• 45°

Here’s why I believe in America

By Lee Hamilton

Center on Representative Government

It’s so easy these days to despair about the future of our country. It feels like half the people I run into just want to pull the covers over their heads and ignore the news.

There’s dysfunction at the highest levels of government. Recent reports — the new book by Bob Woodward and a New York Times op-ed — reveal that top administration officials are so worried about the president’s impulses that they’ve formed a sort of “resistance” movement to thwart them. Many Americans express their disappointment in so other Americans for supporting politicians who do not seem to know how to make our representative government work.

And while drama dominates the daily headlines, Congress is polarized, hamstrung, and ineffective. We’re subject to Russian election hacking with very little visible effort on the part of the federal government to do something about it. Dozens of vital issues, from economic inequality to cyber-security, are going largely unaddressed.

So it might seem odd for me to suggest that we take a step back and count our blessings. But that’s exactly what I believe we need to do right now.

Our history should give us a shot of confidence. We have overcome formidable challenges: a civil war, two world wars, recessions and depressions, and through it all, America has not just survived, but improved. In my working lifetime, I have seen this country become a better place, plain and simple.

We enjoy the world’s largest and most competitive economy.

We have greatly improved the life of many older Americans with programs like Social Security and Medicare. We’ve improved the lives of many younger people with college scholarships and wider opportunities. And women and minorities have had doors opened to them like never before, even if there’s still room to improve.
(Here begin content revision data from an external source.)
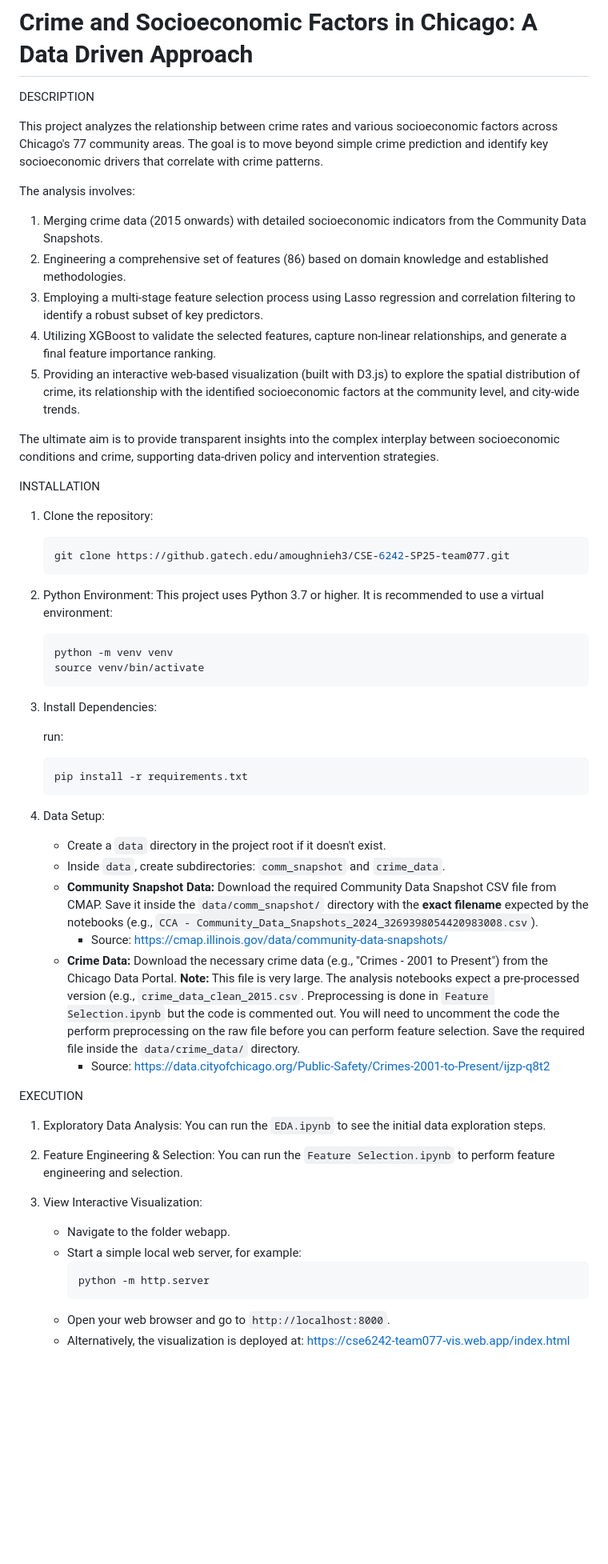
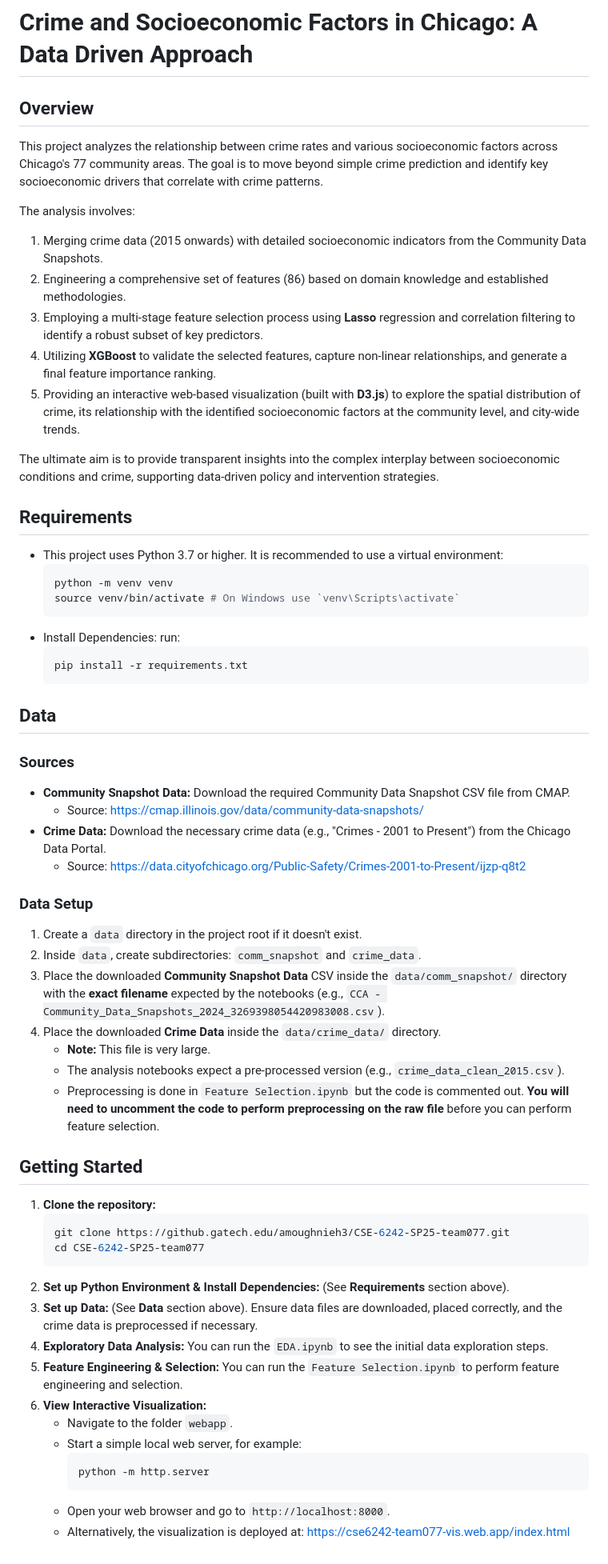
Before and after one commit to VanDang003/Analysis-of-Crime-and-Socioeconomic-Factors-in-Chicago, a Markdown page: README.md, the part around the change. Shown at 80% size. Rendered like a GitHub page; blank space fills up the shorter version.

````diff
--- a/README.md
+++ b/README.md
@@ -1,57 +1,65 @@
 # Crime and Socioeconomic Factors in Chicago: A Data Driven Approach
 
-DESCRIPTION
+## Overview
 
 This project analyzes the relationship between crime rates and various socioeconomic factors across Chicago's 77 community areas. The goal is to move beyond simple crime prediction and identify key socioeconomic drivers that correlate with crime patterns.
 
 The analysis involves:
 1.  Merging crime data (2015 onwards) with detailed socioeconomic indicators from the Community Data Snapshots.
 2.  Engineering a comprehensive set of features (86) based on domain knowledge and established methodologies.
-3.  Employing a multi-stage feature selection process using Lasso regression and correlation filtering to identify a robust subset of key predictors.
-4.  Utilizing XGBoost to validate the selected features, capture non-linear relationships, and generate a final feature importance ranking.
-5.  Providing an interactive web-based visualization (built with D3.js) to explore the spatial distribution of crime, its relationship with the identified socioeconomic factors at the community level, and city-wide trends.
+3.  Employing a multi-stage feature selection process using **Lasso** regression and correlation filtering to identify a robust subset of key predictors.
+4.  Utilizing **XGBoost** to validate the selected features, capture non-linear relationships, and generate a final feature importance ranking.
+5.  Providing an interactive web-based visualization (built with **D3.js**) to explore the spatial distribution of crime, its relationship with the identified socioeconomic factors at the community level, and city-wide trends.
 
 The ultimate aim is to provide transparent insights into the complex interplay between socioeconomic conditions and crime, supporting data-driven policy and intervention strategies.
 
-INSTALLATION
+## Requirements
 
-1.  Clone the repository:
-    ```bash
-    git clone https://github.gatech.edu/amoughnieh3/CSE-6242-SP25-team077.git
-    ```
-
-2.  Python Environment: This project uses Python 3.7 or higher. It is recommended to use a virtual environment:
+* This project uses Python 3.7 or higher. It is recommended to use a virtual environment:
     ```bash
     python -m venv venv
-    source venv/bin/activate
+    source venv/bin/activate # On Windows use `venv\Scripts\activate`
     ```
-
-3.  Install Dependencies:
-
-    run:
+* Install Dependencies: run:
     ```bash
     pip install -r requirements.txt
     ```
 
-4. Data Setup:
-    * Create a `data` directory in the project root if it doesn't exist.
-    * Inside `data`, create subdirectories: `comm_snapshot` and `crime_data`.
-    * **Community Snapshot Data:** Download the required Community Data Snapshot CSV file from CMAP. Save it inside the `data/comm_snapshot/` directory with the **exact filename** expected by the notebooks (e.g., `CCA - Community_Data_Snapshots_2024_3269398054420983008.csv`).
-        * Source: [https://cmap.illinois.gov/data/community-data-snapshots/](https://cmap.illinois.gov/data/community-data-snapshots/)
-    * **Crime Data:** Download the necessary crime data (e.g., "Crimes - 2001 to Present") from the Chicago Data Portal. **Note:** This file is very large. The analysis notebooks expect a pre-processed version (e.g., `crime_data_clean_2015.csv`. Preprocessing is done in `Feature Selection.ipynb` but the code is commented out. You will need to uncomment the code the perform preprocessing on the raw file before you can perform feature selection. Save the required file inside the `data/crime_data/` directory.
-        * Source: [https://data.cityofchicago.org/Public-Safety/Crimes-2001-to-Present/ijzp-q8t2](https://data.cityofchicago.org/Public-Safety/Crimes-2001-to-Present/ijzp-q8t2)
+## Data
 
-EXECUTION
+### Sources
 
-1.  Exploratory Data Analysis: You can run the `EDA.ipynb` to see the initial data exploration steps.
+* **Community Snapshot Data:** Download the required Community Data Snapshot CSV file from CMAP.
+    * Source: [https://cmap.illinois.gov/data/community-data-snapshots/](https://cmap.illinois.gov/data/community-data-snapshots/)
+* **Crime Data:** Download the necessary crime data (e.g., "Crimes - 2001 to Present") from the Chicago Data Portal.
+    * Source: [https://data.cityofchicago.org/Public-Safety/Crimes-2001-to-Present/ijzp-q8t2](https://data.cityofchicago.org/Public-Safety/Crimes-2001-to-Present/ijzp-q8t2)
 
-2.  Feature Engineering & Selection: You can run the `Feature Selection.ipynb` to perform feature engineering and selection.
+### Data Setup
 
-3.  View Interactive Visualization:
-    * Navigate to the folder webapp.
+1.  Create a `data` directory in the project root if it doesn't exist.
+2.  Inside `data`, create subdirectories: `comm_snapshot` and `crime_data`.
+3.  Place the downloaded **Community Snapshot Data** CSV inside the `data/comm_snapshot/` directory with the **exact filename** expected by the notebooks (e.g., `CCA - Community_Data_Snapshots_2024_3269398054420983008.csv`).
+4.  Place the downloaded **Crime Data** inside the `data/crime_data/` directory.
+    * **Note:** This file is very large.
+    * The analysis notebooks expect a pre-processed version (e.g., `crime_data_clean_2015.csv`).
+    * Preprocessing is done in `Feature Selection.ipynb` but the code is commented out. **You will need to uncomment the code to perform preprocessing on the raw file** before you can perform feature selection.
+
+## Getting Started
+
+1.  **Clone the repository:**
+    ```bash
+    git clone https://github.gatech.edu/amoughnieh3/CSE-6242-SP25-team077.git
+    cd CSE-6242-SP25-team077
+    ```
+2.  **Set up Python Environment & Install Dependencies:** (See **Requirements** section above).
+3.  **Set up Data:** (See **Data** section above). Ensure data files are downloaded, placed correctly, and the crime data is preprocessed if necessary.
+4.  **Exploratory Data Analysis:** You can run the `EDA.ipynb` to see the initial data exploration steps.
+5.  **Feature Engineering & Selection:** You can run the `Feature Selection.ipynb` to perform feature engineering and selection.
+6.  **View Interactive Visualization:**
+    * Navigate to the folder `webapp`.
     * Start a simple local web server, for example:
         ```bash
         python -m http.server
         ```
     * Open your web browser and go to `http://localhost:8000`.
-    * Alternatively, the visualization is deployed at: https://cse6242-team077-vis.web.app/index.html
+    * Alternatively, the visualization is deployed at: [https://cse6242-team077-vis.web.app/index.html](https://cse6242-team077-vis.web.app/index.html)
````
We are the pre-eminent diplomatic and military power in the world. Though terrorism is a serious worry, we do not face an imminent threat to our overall security.

Our citizens, federal employees, and military personnel are engaged all over the world, for the most part doing their best to improve life for people elsewhere.

Perhaps most important, we have created a country where everyone has a chance to become the best she or he can be. There’s much room for improvement here, too — opportunity is not equally accessible. But there are plenty of people who’ve managed to get ahead in life even though the cards were stacked against them.

We should not sound arrogant, and we should acknowledge our mistakes, but we have much to be proud of in our record as a nation.

I don’t want to suggest we don’t have big problems. Of course we do. And just as noteworthy, progress over the decades doesn’t mean it’s inevitable.

While China invests in advanced robotics, for instance, we’re re-investing in coal. Are the current administration’s trade policies laying the groundwork for a prosperous future? I worry that they’re not. What impact will our huge and greatly expanding national debt have on our nation’s future? No one knows for certain, but it’s hard to believe things will end well if we don’t address it.

What about the inability of Congress to do its work? Nowhere is it written in the stars that things will continue on as well as they have, especially if our policy-makers don’t do their jobs.

But to confront these problems, and to start to forge solutions, you have to have a measure of confidence in the system through which we’ll address them. And in this regard, our history should give us a boost. My impression is we need it.

Lee Hamilton is a senior advisor for the Indiana University Center on Representative Government and a former member of the U.S. House of Representatives for 34 years.



Weak jobs report spurs questions about big fed spending


Judge limits footage that family can see of deputy shooting in Elizabeth City


Woodland, two others share lead; Mickelson plays much worse but will still be around for weekend at Quail Hollow


Former NHL player to open mobster themed bar in Raleigh


California population declines for first time


GOP leaders differ on bottom line for state spending


Police: Man killed in shootout with officers in Winston-Salem


Man charged after thieves rob would-be gun buyers of wallets, shoes


Blotter: Four added to sheriff’s most wanted list

High School

High school football: Some anxious moments, but Hornets win state title


Photos: Salisbury High Hornets win big in 2AA championship game


County manager outlines projections for the upcoming fiscal year budget, suggests uses for stimulus money


Miami-based Browns Athletic Apparel opens second screen printing location in Salisbury


At funeral, fallen Watauga deputies remembered as ‘heroes’


COVID-19 cluster identified at Granite Quarry Elementary


More than half of North Carolinians have now taken at least one vaccine shot


City hopes to cover expenses in 2021-22 budget with surplus revenue generated this year


Fallen tree proves to be a blessing for local nonprofit Happy Roots


Quotes of the week


Health department drops quarantine time from 14 to 10 days


Blotter: More than $100,000 in property reported stolen from Old Beatty Ford Road site


City fights invasive beetles by injecting trees with insecticide


City names downtown recipients for federal Parks Service grant

China Grove

China Grove Town Council weighs 2021-22 budget priorities, supports buying body cameras